# Problem description
All of the entries below need repeating exactly, apart from their images.

# Entries supplied
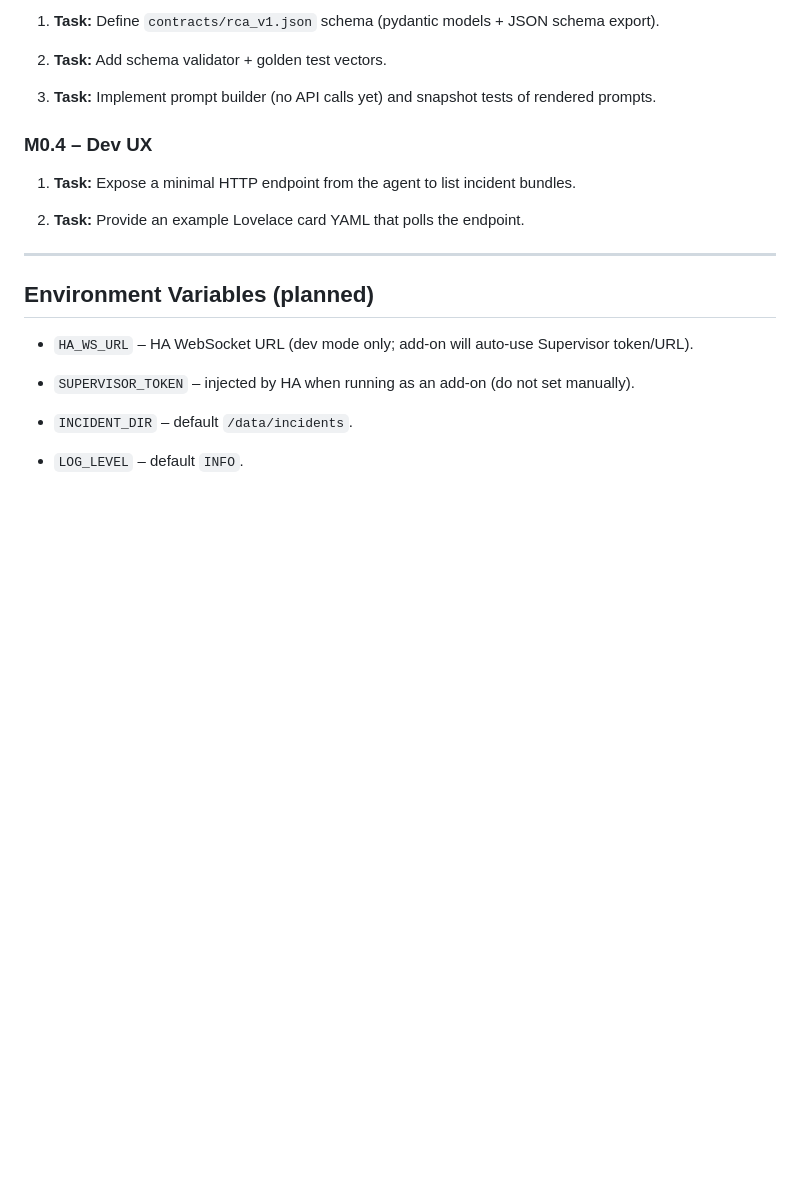
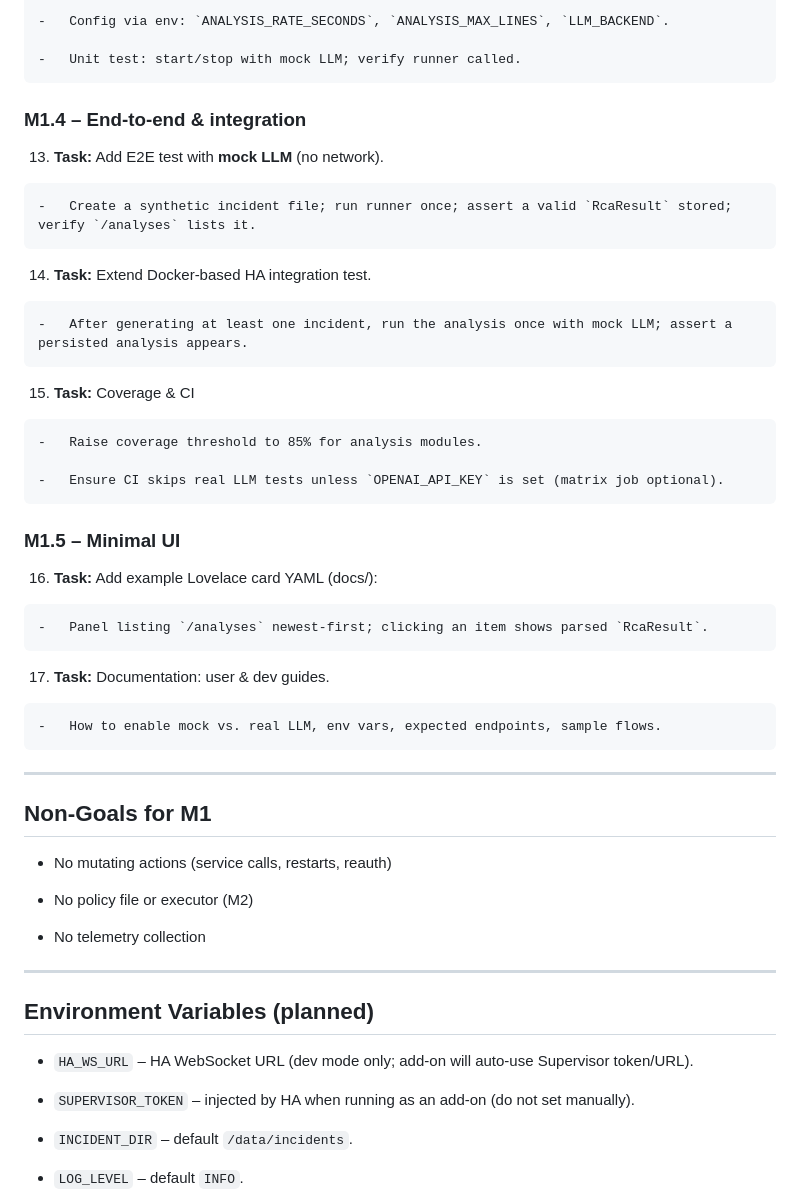
Before and after one commit to lextiz/SolidHA, a Markdown page: README.md, the part around one of its changes. GitHub-like rendering; blank space fills up the shorter version.

```diff
--- a/README.md
+++ b/README.md
@@ -310,15 +307,46 @@ Below are ready-to-run bite-sized tasks for the autonomous agent. Each bullet is
 
-1. **Task:** Define `contracts/rca_v1.json` schema (pydantic models + JSON schema export).
+    -   Config via env: `ANALYSIS_RATE_SECONDS`, `ANALYSIS_MAX_LINES`, `LLM_BACKEND`.
 
-2. **Task:** Add schema validator + golden test vectors.
+    -   Unit test: start/stop with mock LLM; verify runner called.
 
-3. **Task:** Implement prompt builder (no API calls yet) and snapshot tests of rendered prompts.
 
-### M0.4 – Dev UX
+### M1.4 – End-to-end & integration
 
-1. **Task:** Expose a minimal HTTP endpoint from the agent to list incident bundles.
+13.  **Task:** Add E2E test with **mock LLM** (no network).
 
-2. **Task:** Provide an example Lovelace card YAML that polls the endpoint.
+    -   Create a synthetic incident file; run runner once; assert a valid `RcaResult` stored; verify `/analyses` lists it.
+
+14.  **Task:** Extend Docker-based HA integration test.
+
+    -   After generating at least one incident, run the analysis once with mock LLM; assert a persisted analysis appears.
+
+15.  **Task:** Coverage & CI
+
+    -   Raise coverage threshold to 85% for analysis modules.
+
+    -   Ensure CI skips real LLM tests unless `OPENAI_API_KEY` is set (matrix job optional).
+
+
+### M1.5 – Minimal UI
+
+16.  **Task:** Add example Lovelace card YAML (docs/):
+
+    -   Panel listing `/analyses` newest-first; clicking an item shows parsed `RcaResult`.
+
+17.  **Task:** Documentation: user & dev guides.
+
+    -   How to enable mock vs. real LLM, env vars, expected endpoints, sample flows.
+
+
+----------
+
+## Non-Goals for M1
+
+-   No mutating actions (service calls, restarts, reauth)
+
+-   No policy file or executor (M2)
+
+-   No telemetry collection
 
 ----------
 
```
Also changed, not shown: other parts of README.md (+43 -46 lines).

# Exercise answer
Before and after one commit to lextiz/SolidHA, a Markdown page: README.md, the part around one of its changes. GitHub-like rendering; blank space fills up the shorter version.

```diff
--- a/README.md
+++ b/README.md
@@ -310,15 +307,46 @@ Below are ready-to-run bite-sized tasks for the autonomous agent. Each bullet is
 
-1. **Task:** Define `contracts/rca_v1.json` schema (pydantic models + JSON schema export).
+    -   Config via env: `ANALYSIS_RATE_SECONDS`, `ANALYSIS_MAX_LINES`, `LLM_BACKEND`.
 
-2. **Task:** Add schema validator + golden test vectors.
+    -   Unit test: start/stop with mock LLM; verify runner called.
 
-3. **Task:** Implement prompt builder (no API calls yet) and snapshot tests of rendered prompts.
 
-### M0.4 – Dev UX
+### M1.4 – End-to-end & integration
 
-1. **Task:** Expose a minimal HTTP endpoint from the agent to list incident bundles.
+13.  **Task:** Add E2E test with **mock LLM** (no network).
 
-2. **Task:** Provide an example Lovelace card YAML that polls the endpoint.
+    -   Create a synthetic incident file; run runner once; assert a valid `RcaResult` stored; verify `/analyses` lists it.
+
+14.  **Task:** Extend Docker-based HA integration test.
+
+    -   After generating at least one incident, run the analysis once with mock LLM; assert a persisted analysis appears.
+
+15.  **Task:** Coverage & CI
+
+    -   Raise coverage threshold to 85% for analysis modules.
+
+    -   Ensure CI skips real LLM tests unless `OPENAI_API_KEY` is set (matrix job optional).
+
+
+### M1.5 – Minimal UI
+
+16.  **Task:** Add example Lovelace card YAML (docs/):
+
+    -   Panel listing `/analyses` newest-first; clicking an item shows parsed `RcaResult`.
+
+17.  **Task:** Documentation: user & dev guides.
+
+    -   How to enable mock vs. real LLM, env vars, expected endpoints, sample flows.
+
+
+----------
+
+## Non-Goals for M1
+
+-   No mutating actions (service calls, restarts, reauth)
+
+-   No policy file or executor (M2)
+
+-   No telemetry collection
 
 ----------
 
```
Also changed, not shown: other parts of README.md (+43 -46 lines).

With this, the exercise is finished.